▸ Exercise: Write the entries out again exactly as they stand, but without the pictures.

(Supplied material begins)

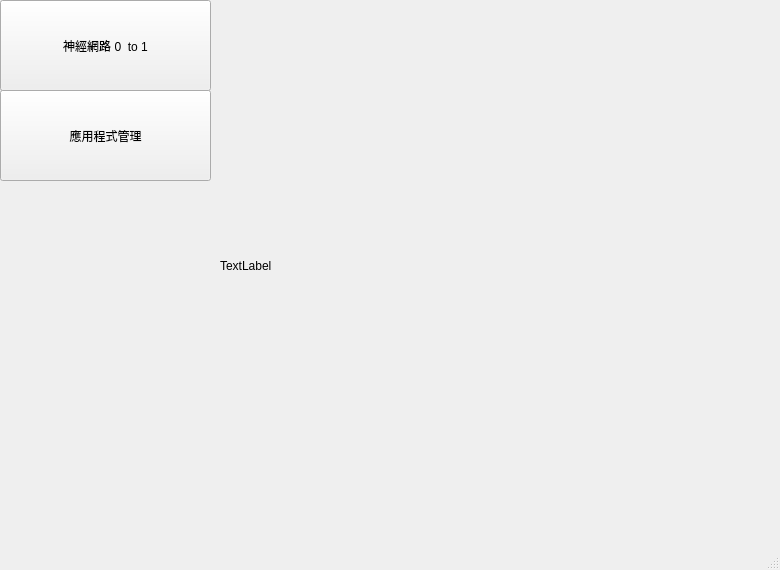
HsuChih-Hsiang/NeuralNetworkUI-PyQt, file UI_template/MainWindow.ui: the form before one commit.
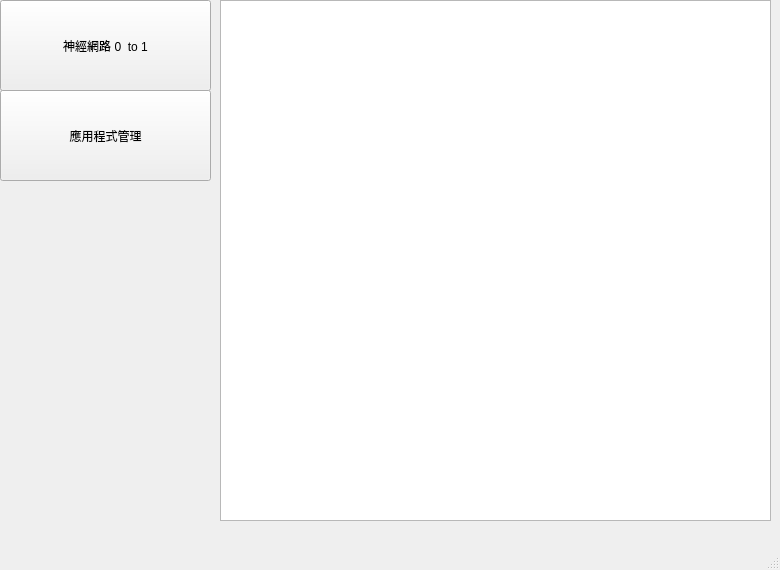
The form after the commit.

Commit message: Main Windows update

Patch:
```diff
--- a/UI_template/MainWindow.ui
+++ b/UI_template/MainWindow.ui
@@ -26,20 +26,7 @@
    <string>MainWindow</string>
   </property>
   <widget class="QWidget" name="centralwidget">
-   <widget class="QLabel" name="label_2">
-    <property name="geometry">
-     <rect>
-      <x>220</x>
-      <y>0</y>
-      <width>541</width>
-      <height>531</height>
-     </rect>
-    </property>
-    <property name="text">
-     <string>TextLabel</string>
-    </property>
-   </widget>
-   <widget class="QPushButton" name="account_management_btn_2">
+   <widget class="QPushButton" name="account_management_btn">
     <property name="geometry">
      <rect>
       <x>0</x>
@@ -119,6 +106,16 @@
      <string>神經網路 0  to 1</string>
     </property>
    </widget>
+   <widget class="QTextBrowser" name="md_textBrowser">
+    <property name="geometry">
+     <rect>
+      <x>220</x>
+      <y>0</y>
+      <width>551</width>
+      <height>521</height>
+     </rect>
+    </property>
+   </widget>
   </widget>
   <widget class="QMenuBar" name="menubar">
    <property name="geometry">
```
Left out of the diff: 2 changed lines with no effect on the pictures. The commit also changes 7 other files.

(Supplied material ends)

▸ Solved exercise:
HsuChih-Hsiang/NeuralNetworkUI-PyQt, file UI_template/MainWindow.ui: the form before one commit.
The form after the commit.

Commit message: Main Windows update

Patch:
```diff
--- a/UI_template/MainWindow.ui
+++ b/UI_template/MainWindow.ui
@@ -26,20 +26,7 @@
    <string>MainWindow</string>
   </property>
   <widget class="QWidget" name="centralwidget">
-   <widget class="QLabel" name="label_2">
-    <property name="geometry">
-     <rect>
-      <x>220</x>
-      <y>0</y>
-      <width>541</width>
-      <height>531</height>
-     </rect>
-    </property>
-    <property name="text">
-     <string>TextLabel</string>
-    </property>
-   </widget>
-   <widget class="QPushButton" name="account_management_btn_2">
+   <widget class="QPushButton" name="account_management_btn">
     <property name="geometry">
      <rect>
       <x>0</x>
@@ -119,6 +106,16 @@
      <string>神經網路 0  to 1</string>
     </property>
    </widget>
+   <widget class="QTextBrowser" name="md_textBrowser">
+    <property name="geometry">
+     <rect>
+      <x>220</x>
+      <y>0</y>
+      <width>551</width>
+      <height>521</height>
+     </rect>
+    </property>
+   </widget>
   </widget>
   <widget class="QMenuBar" name="menubar">
    <property name="geometry">
```
Left out of the diff: 2 changed lines with no effect on the pictures. The commit also changes 7 other files.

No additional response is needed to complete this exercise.